Home Month and Year October 2021 Let’s Pull Together for Prosperity’s Sake

Let’s Pull Together for Prosperity’s Sake

Cody Battershill

There’s been so much debate lately, given the recent election cycle, that it might be time for a quick reminder about what’s important to the future prosperity of Canadian families.

When it’s all said and done, Canada’s natural resources support workers, families, communities and governments right across the nation. And as a consequence of Canada’s tough environmental regulations both federally and provincially, trade in Canada’s natural resources also supports the global environment when compared to other supplier nations.

Let’s take oil and gas, with its $500 billion generated for governments Canada-wide since 2000.

With global energy demand increasing steadily – including for oil and gas – and with several West Coast Indigenous communities advancing LNG projects with the goal of getting Canada’s lowest-emission LNG to global consumers, the importance of Canada’s oil and gas future can’t be overstated.

But it’s not just oil and gas that Canadians can be proud of. In 2016, Canada was the seventh top producer of renewable energy worldwide. In fact, in the 10 years leading to 2018, more wind power capacity was built in Canada than any other form of generation, with capacity growing at a rate of 20 per cent annually.

In terms of emissions-free nuclear power, Canada is the second largest producer and exporter of uranium in the world, with 22 per cent of global production in 2017.

Canada was also the third largest producer of primary aluminum, with more than five per cent of world production in 2017, produced to the highest environmental standards with low-emissions energy.

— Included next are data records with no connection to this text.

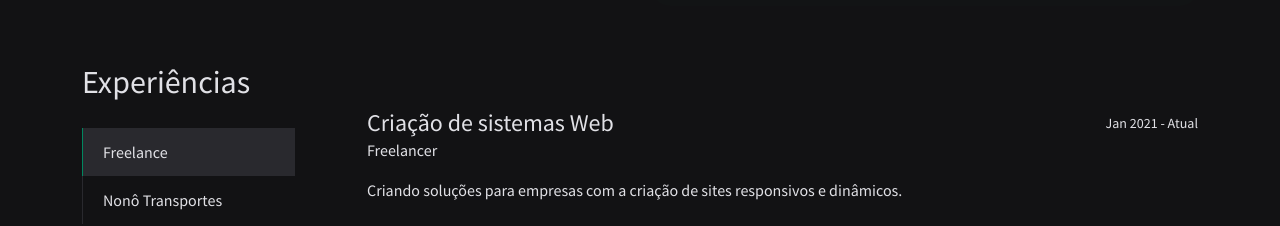
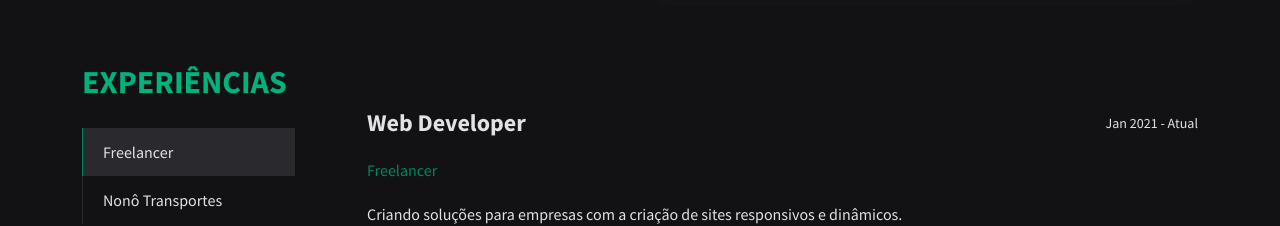
Before and after one commit to opedronunes/portfolio_pedro, a React (Vite) app: page / in a window 1280 px wide. Shown: the part 1414-1640 px from the top of the page. Built offline with nearby package versions, Linux system fonts and the light colour scheme; no server answers.

Commit message:
refactory tabs experience

```diff
--- a/src/assets/styles/components/experiences.js
+++ b/src/assets/styles/components/experiences.js
@@ -37,24 +37,26 @@ padding: 20px 0;
 }
 .header-tabs h4{
   font-size: 24px;
+  font-weight: bold;
   margin: 0;
 }
 .header-tabs small{
   margin: 0;
 }
-:is(#content1, #content2) p:nth-child(1){
-  color: var(--color-green2);
-  margin: 20px 0;
+#content1 p:nth-child(2), #content2 p:nth-child(2){
+    color: var(--color-green2);
+    margin: 20px 0;
 }
+
 @media (min-width:320px) and (max-width:480px) {
 
   #btn-tabs{
     flex-direction: row;
-    padding: 1rem;
+    padding: 1rem 0;
   }
   #btn-tabs button{
     font-size: 1rem;
-    padding: 8px 8px;
+    padding: 15px 8px;
     border-left: none;
     border-bottom: 1px solid var(--color-gray1);
   }
@@ -67,7 +69,7 @@ padding: 20px 0;
 
   #btn-tabs{
     flex-direction: row;
-    padding: 1rem;
+    padding: 1rem 0;
   }
   #btn-tabs button{
     font-size: 1rem;
--- a/src/components/home/Experiences.jsx
+++ b/src/components/home/Experiences.jsx
@@ -31,11 +31,11 @@ item.addEventListener('click', activeLink));
   return (
     <ExperienceStyled>
       <div className="container">
-        <h2>Experiências</h2>
+        <h2 className="title">Experiências</h2>
         <div className="row">
           <div className="col-md-3">
             <div id="btn-tabs">
-              <button className="list active" data-id="content1">Freelance</button>
+              <button className="list active" data-id="content1">Freelancer</button>
               <button className="list" data-id="content2">Nonô Transportes</button>
             </div>
           </div>
@@ -44,7 +44,7 @@ item.addEventListener('click', activeLink));
 
             <div id="content1">
               <div className="header-tabs">
-                <h4>Criação de sistemas Web</h4>
+                <h4>Web Developer</h4>
                 <small>Jan 2021 - Atual</small>
               </div>
               <p>Freelancer</p>
```
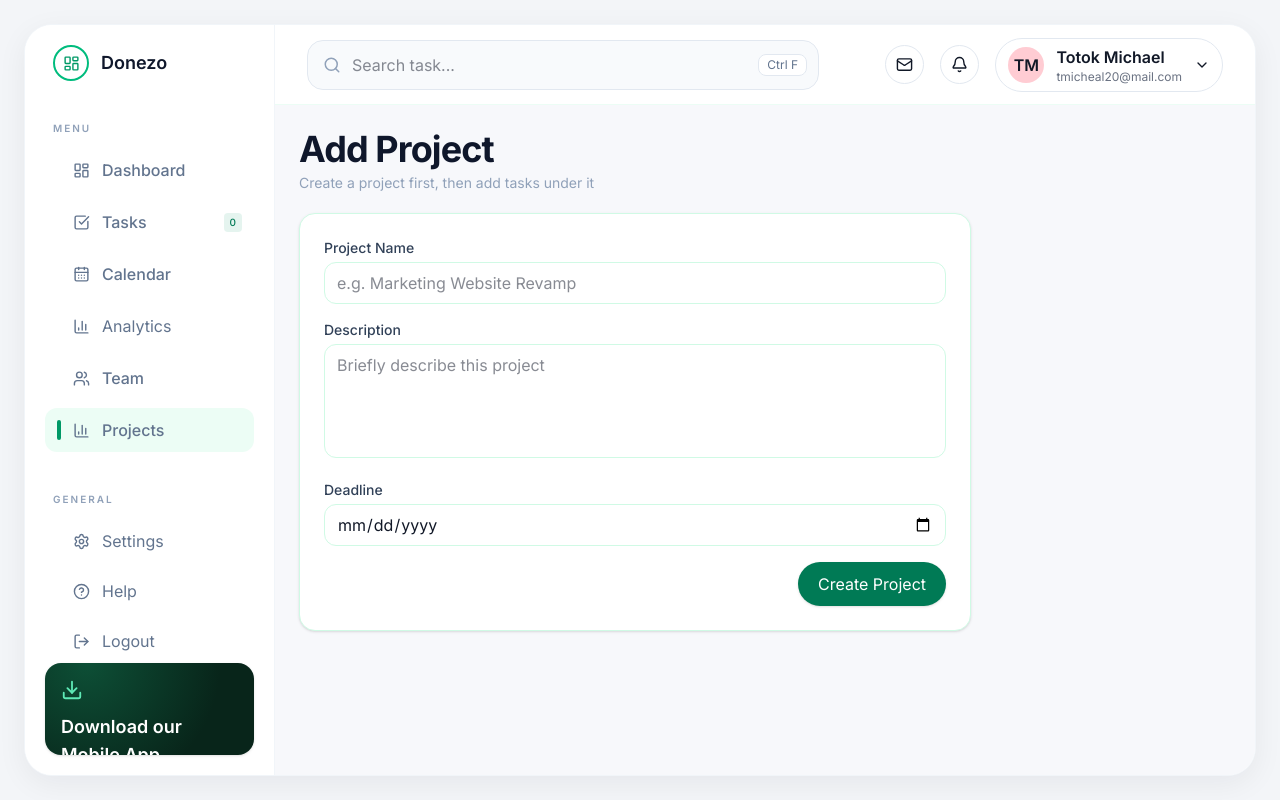
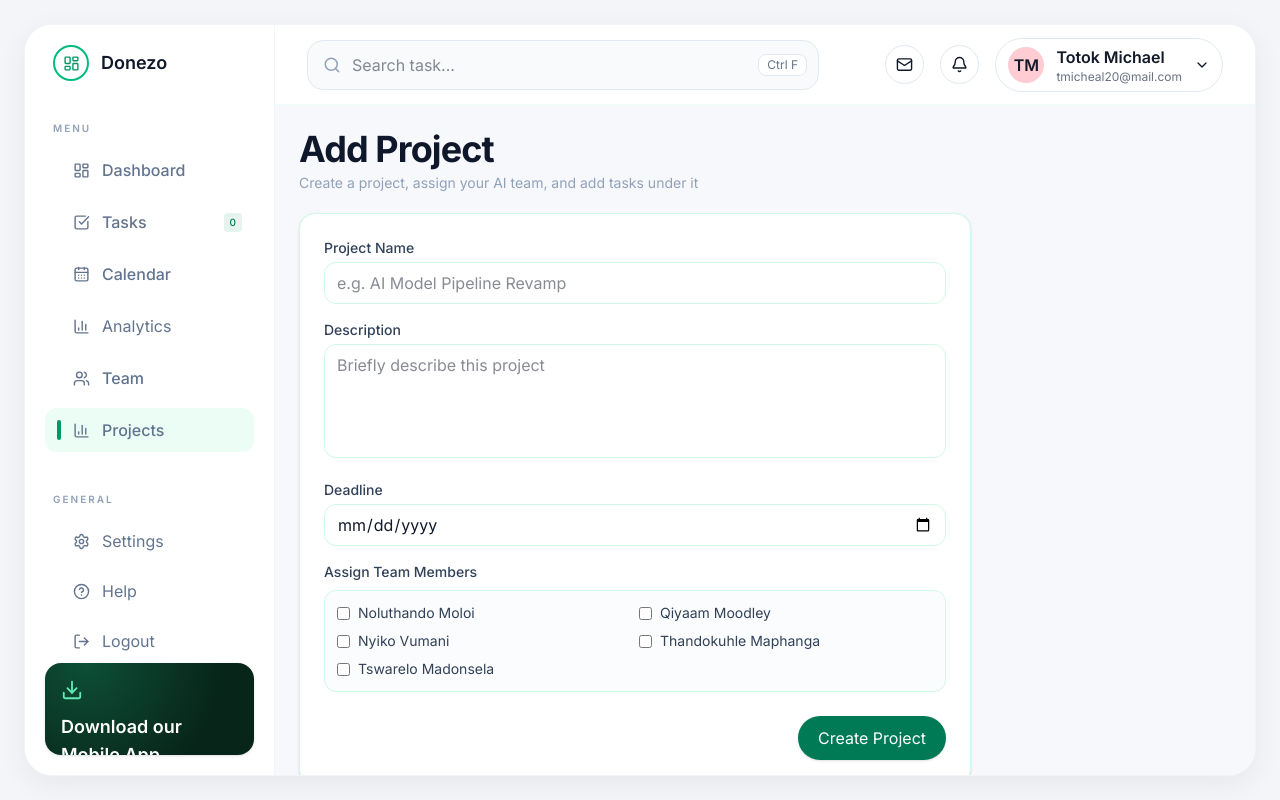
Before and after one commit to qiyaammoodley-droid/project-management-dashboard, a React (Vite) app: page /projects/new in a window 1280 px wide. Built offline with nearby package versions, Linux system fonts and the light colour scheme.

Commit message:
added new features

```diff
--- /dev/null
+++ b/src/pages/Analytics.tsx
@@ -0,0 +1,109 @@
+import { useMemo } from "react";
+import { BarChart3, CheckCircle2, Clock, FolderKanban, Users } from "lucide-react";
+
+import MainLayout from "../layouts/MainLayout";
+import PageHeader from "../components/ui/PageHeader";
+import StatCard from "../components/ui/StatCard";
+import Card from "../components/ui/Card";
+import Badge from "../components/ui/Badge";
+import useTasks from "../hooks/useTasks";
+import useProjects from "../hooks/useProjects";
+
+const Analytics = () => {
+  const { tasks = [] } = useTasks();
+  const { projects = [] } = useProjects();
+
+  // Safe metrics calculation
+  const totalTasks = tasks?.length || 0;
+  const completedTasks = tasks?.filter((t) => t.status === "Completed")?.length || 0;
+  const inProgressTasks = tasks?.filter((t) => t.status === "In Progress")?.length || 0;
+  const completionRate = totalTasks > 0 ? Math.round((completedTasks / totalTasks) * 100) : 0;
+
+  const totalProjects = projects?.length || 0;
+  const completedProjects = projects?.filter((p) => p.status === "Completed")?.length || 0;
+
+  return (
+    <MainLayout>
+      <PageHeader
+        title="Project Analytics"
+        subtitle="Live project progress, task completion metrics, and team workload."
+      />
+
+      {/* Top Metrics Grid */}
+      <section className="grid grid-cols-1 gap-4 sm:grid-cols-2 xl:grid-cols-4 mb-6">
+        <StatCard
+          title="Total Tasks"
+          value={totalTasks}
+          icon={<CheckCircle2 size={22} />}
+          change={`${completedTasks} completed`}
+          positive={true}
+        />
+        <StatCard
+          title="Completion Rate"
+          value={`${completionRate}%`}
+          icon={<BarChart3 size={22} />}
+          change="Overall task output"
+          positive={true}
+        />
+        <StatCard
+          title="Active Projects"
+          value={totalProjects}
+          icon={<FolderKanban size={22} />}
+          change={`${completedProjects} finished`}
+          positive={true}
+        />
+        <StatCard
+          title="In Progress"
+          value={inProgressTasks}
+          icon={<Clock size={22} />}
+          change="Tasks currently underway"
+          positive={true}
+        />
+      </section>
+
+      {/* Detailed Breakdown Section */}
+      <section className="grid grid-cols-1 gap-6 xl:grid-cols-2">
+        {/* Project Status Breakdown */}
+        <Card>
+          <h3 className="text-lg font-semibold text-slate-900 mb-4">Projects Overview</h3>
+          <div className="space-y-4">
+            {projects.length === 0 ? (
+              <p className="text-sm text-slate-500">No projects created yet.</p>
+            ) : (
+              projects.map((project) => (
+                <div key={String(project.id)} className="flex items-center justify-between border-b border-slate-100 pb-3 last:border-0 last:pb-0">
+                  <div>
+                    <p className="font-medium text-slate-800">{project.name}</p>
+                    <p className="text-xs text-slate-400">Deadline: {project.deadline || "No deadline"}</p>
+                  </div>
+                  <Badge status={project.status} />
+                </div>
+              ))
+            )}
+          </div>
+        </Card>
+
+        {/* Team Activity Summary */}
+        <Card>
+          <h3 className="text-lg font-semibold text-slate-900 mb-4">AI Engineering Team</h3>
+          <div className="space-y-3">
+            <div className="flex items-center gap-3 p-3 rounded-2xl bg-slate-50 border border-slate-100">
+              <div className="flex h-11 w-11 items-center justify-center rounded-full bg-emerald-100 text-emerald-700 font-bold">
+                <Users size={20} />
+              </div>
+              <div>
+                <p className="text-sm font-semibold text-slate-900">5 Active AI Engineers</p>
+                <p className="text-xs text-slate-500">Noluthando, Qiyaam, Nyiko, Thandokuhle, Tswarelo</p>
+              </div>
+            </div>
+            <p className="text-xs text-slate-500 mt-2 leading-relaxed">
+              All team members are assigned across active development pipelines and task boards.
+            </p>
+          </div>
+        </Card>
+      </section>
+    </MainLayout>
+  );
+};
+
+export default Analytics;
--- a/src/pages/NewProject.tsx
+++ b/src/pages/NewProject.tsx
@@ -7,6 +7,14 @@ import PageHeader from "../components/ui/PageHeader";
 import Button from "../components/ui/Button";
 import useProjects from "../hooks/useProjects";
 
+const teamOptions = [
+  "Noluthando Moloi",
+  "Qiyaam Moodley",
+  "Nyiko Vumani",
+  "Thandokuhle Maphanga",
+  "Tswarelo Madonsela",
+];
+
 const NewProject = () => {
   const navigate = useNavigate();
   const { addProject } = useProjects();
@@ -14,7 +22,16 @@ const NewProject = () => {
   const [name, setName] = useState("");
   const [description, setDescription] = useState("");
   const [deadline, setDeadline] = useState("");
+  const [selectedTeam, setSelectedTeam] = useState<string[]>([]);
   const [error, setError] = useState("");
+
+  const handleCheckboxChange = (member: string) => {
+    if (selectedTeam.includes(member)) {
+      setSelectedTeam(selectedTeam.filter((m) => m !== member));
+    } else {
+      setSelectedTeam([...selectedTeam, member]);
+    }
+  };
 
   const handleSubmit = (event: FormEvent<HTMLFormElement>) => {
     event.preventDefault();
@@ -31,7 +48,7 @@ const NewProject = () => {
       description: description.trim(),
       deadline,
       status: "To Do",
-      teamMembers: [],
+      teamMembers: selectedTeam,
     });
 
     navigate("/projects");
@@ -41,7 +58,7 @@ const NewProject = () => {
     <MainLayout>
       <PageHeader
         title="Add Project"
-        subtitle="Create a project first, then add tasks under it"
+        subtitle="Create a project, assign your AI team, and add tasks under it"
       />
 
       <section className="max-w-2xl rounded-2xl border border-emerald-100 bg-white p-6 shadow-sm">
@@ -58,7 +75,7 @@ const NewProject = () => {
               value={name}
               onChange={(event) => setName(event.target.value)}
               className="w-full rounded-xl border border-emerald-100 px-3 py-2 outline-none focus:ring-2 focus:ring-emerald-500"
-              placeholder="e.g. Marketing Website Revamp"
+              placeholder="e.g. AI Model Pipeline Revamp"
             />
           </label>
 
@@ -83,7 +100,25 @@ const NewProject = () => {
             />
           </label>
 
-          <div className="flex justify-end">
+          {/* Team Member Selection */}
+          <div>
+            <span className="mb-2 block text-sm font-medium text-slate-700">Assign Team Members</span>
+            <div className="grid grid-cols-1 sm:grid-cols-2 gap-2 rounded-xl border border-emerald-100 p-3 bg-slate-50/50">
+              {teamOptions.map((member) => (
+                <label key={member} className="flex items-center gap-2 text-sm text-slate-700 cursor-pointer">
+                  <input
+                    type="checkbox"
+                    checked={selectedTeam.includes(member)}
+                    onChange={() => handleCheckboxChange(member)}
+                    className="rounded border-slate-300 text-emerald-600 focus:ring-emerald-500"
+                  />
+                  {member}
+                </label>
+              ))}
+            </div>
+          </div>
+
+          <div className="flex justify-end pt-2">
             <Button type="submit">Create Project</Button>
           </div>
         </form>
```
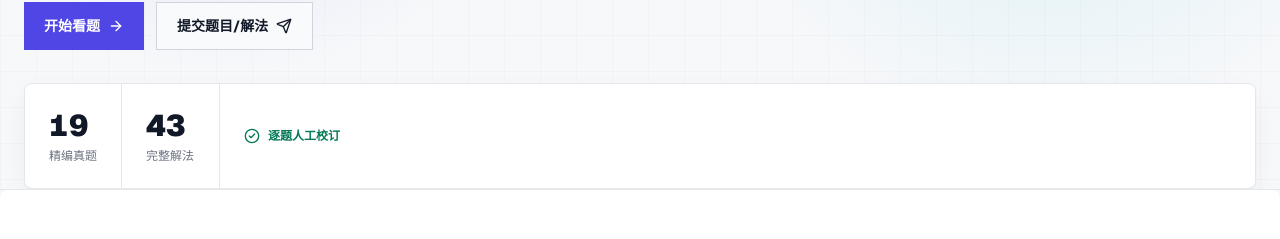
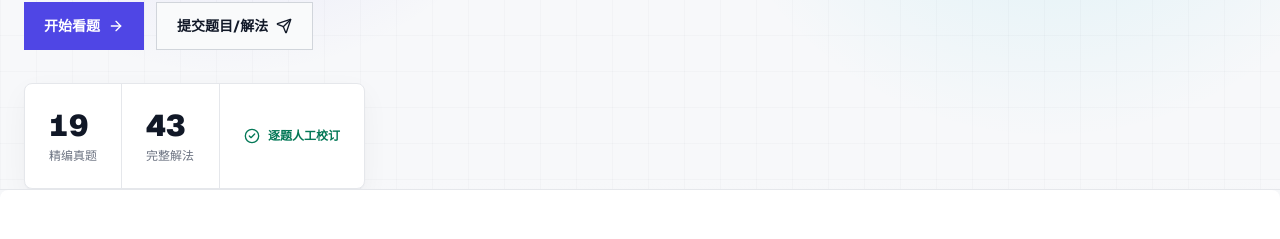
Before and after one commit to XuanheGuo/ProofArena, a Next.js app: page / in a window 1280 px wide. Shown: the part 462-701 px from the top of the page. Built offline with nearby package versions, Linux system fonts and the light colour scheme; no server answers; the database is empty.

Commit message:
Fix homepage stats bar layout on large screens
Constrain width with max-w-7xl and w-fit instead of full-bleed flex row so
the stat block doesn't stretch awkwardly on wide viewports.

```diff
--- a/app/page.tsx
+++ b/app/page.tsx
@@ -66,7 +66,8 @@ export default async function HomePage() {
             </div>
           </div>
         </div>
-        <div className="relative mx-4 -mt-16 flex flex-col border border-white/10 bg-zinc-950/90 backdrop-blur md:mx-auto md:w-[calc(100%-3rem)] md:flex-row">
+        <div className="relative mx-auto -mt-16 max-w-7xl px-4 md:px-6">
+          <div className="flex w-full flex-col border border-white/10 bg-zinc-950/90 backdrop-blur sm:w-fit sm:flex-row">
             <div className="grid grid-cols-2">
               {stats.map(([value, label]) => (
                 <div key={label} className="border-r border-white/10 p-4 last:border-r-0 md:p-6">
@@ -75,9 +76,10 @@ export default async function HomePage() {
                 </div>
               ))}
             </div>
-          <div className="flex items-center gap-2 border-t border-white/10 px-4 py-3 text-xs font-bold text-emerald-300 md:border-l md:border-t-0 md:px-6">
+            <div className="flex items-center gap-2 border-t border-white/10 px-4 py-3 text-xs font-bold text-emerald-300 sm:border-l sm:border-t-0 md:px-6">
               <CheckCircle2 className="size-4 shrink-0" />
               逐题人工校订
+            </div>
           </div>
         </div>
       </section>
```
Lines whose indentation alone changed are shown as unchanged.
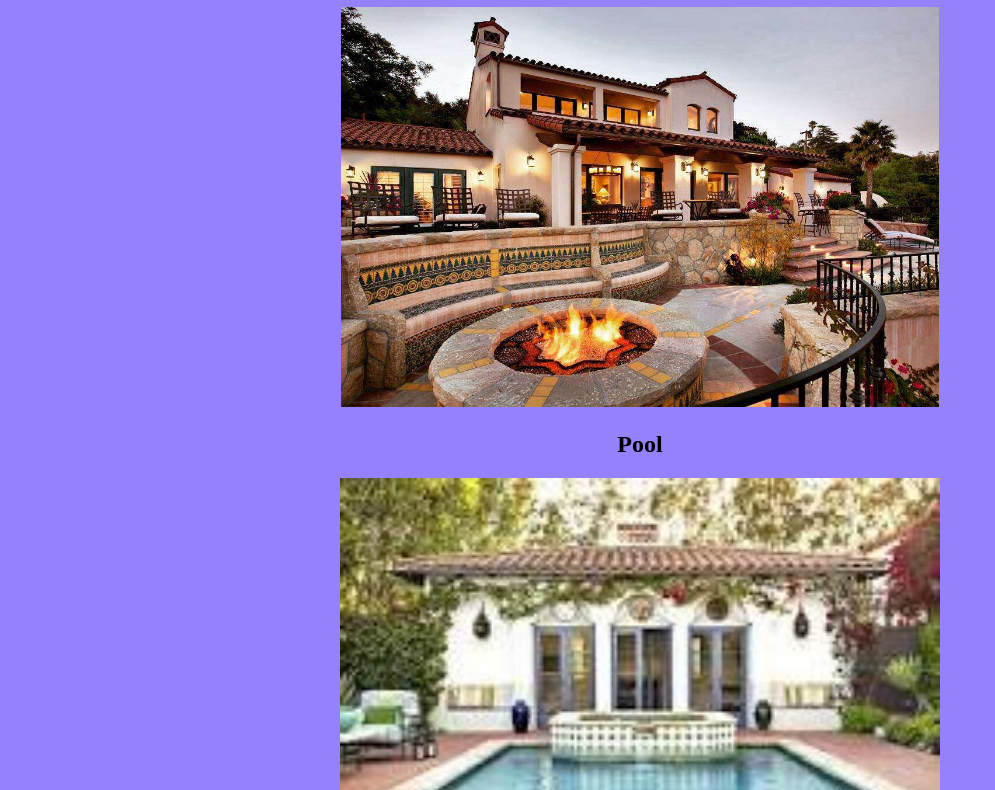
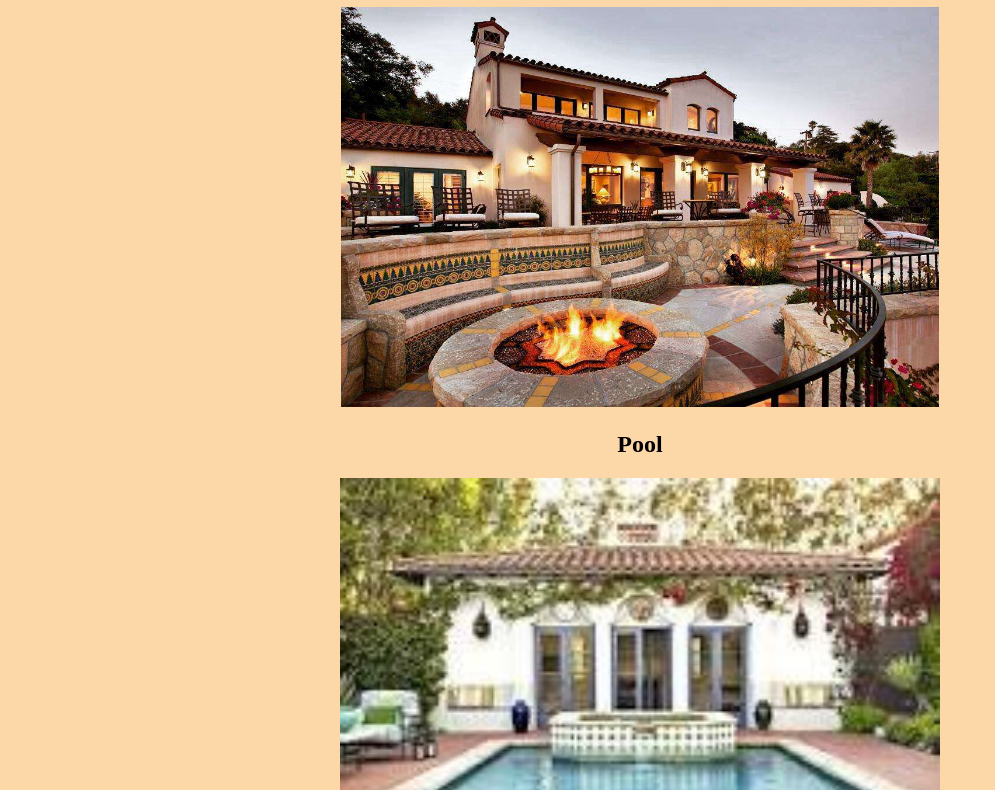
Before and after one commit to Riccosjogren/Utoboar, a plain HTML site: page index.html in a window 1280 px wide. Shown: the part 99-889 px from the top of the page, without its empty margins (0-995 px from the left). Drawn offline with Linux system fonts and the light colour scheme.

Commit message:
Update index.html

```diff
--- a/index.html
+++ b/index.html
@@ -4,7 +4,7 @@
     <meta charset="utf-8">
     <title>Ricco's Website</title>
   </head>
-  <body bgcolor="#9581fc">
+  <body bgcolor="#fcd8a9">
     <a href="index.html">Home</a>
     <a href="portfolio.html">Portfolio</a>
     <a href="aboutme.html">About Me</a>
```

But let’s not overlook Canadian agriculture. We’re the sixth-largest global exporter of beef, accounting for 4.6 per cent of the world’s exports in 2018. And we produce more canola than any other country, contributing some $26 billion to the Canadian economy annually.

We’re the number one producer of lentils and dry peas, with pulses sent to over 120 countries in 2018. And we’re also the second largest producer and exporter of softwood lumber, at more than $10 billion in exports in 2017.

From pork (we’re the third largest producer in the world) to farmed and wild fish (we exported $6.9 billion in fish and seafood products to 139 countries in 2018) to wheat and other grains, our products and our environmental, safety and human rights reputation are envied around the planet.

We excel in environment, social and governance (ESG) metrics, all in a way that puts food on the tables of Indigenous and non-Indigenous Canadians from Tofino, B.C. to St. John’s, Newfoundland.

It’s a record we can all be fiercely proud of. And that’s why we continue to encourage Canadians to work together to take action in support of our vital natural resource sectors and the communities and families they support.

My bottom line is this: When Canadians pull in the same constructive direction, great things happen.

Cody Battershill is a Calgary realtor and founder / spokesperson for CanadaAction.ca, a volunteer-initiated group that supports Canadian natural resources sector and the environmental, social and economic benefits that come with it.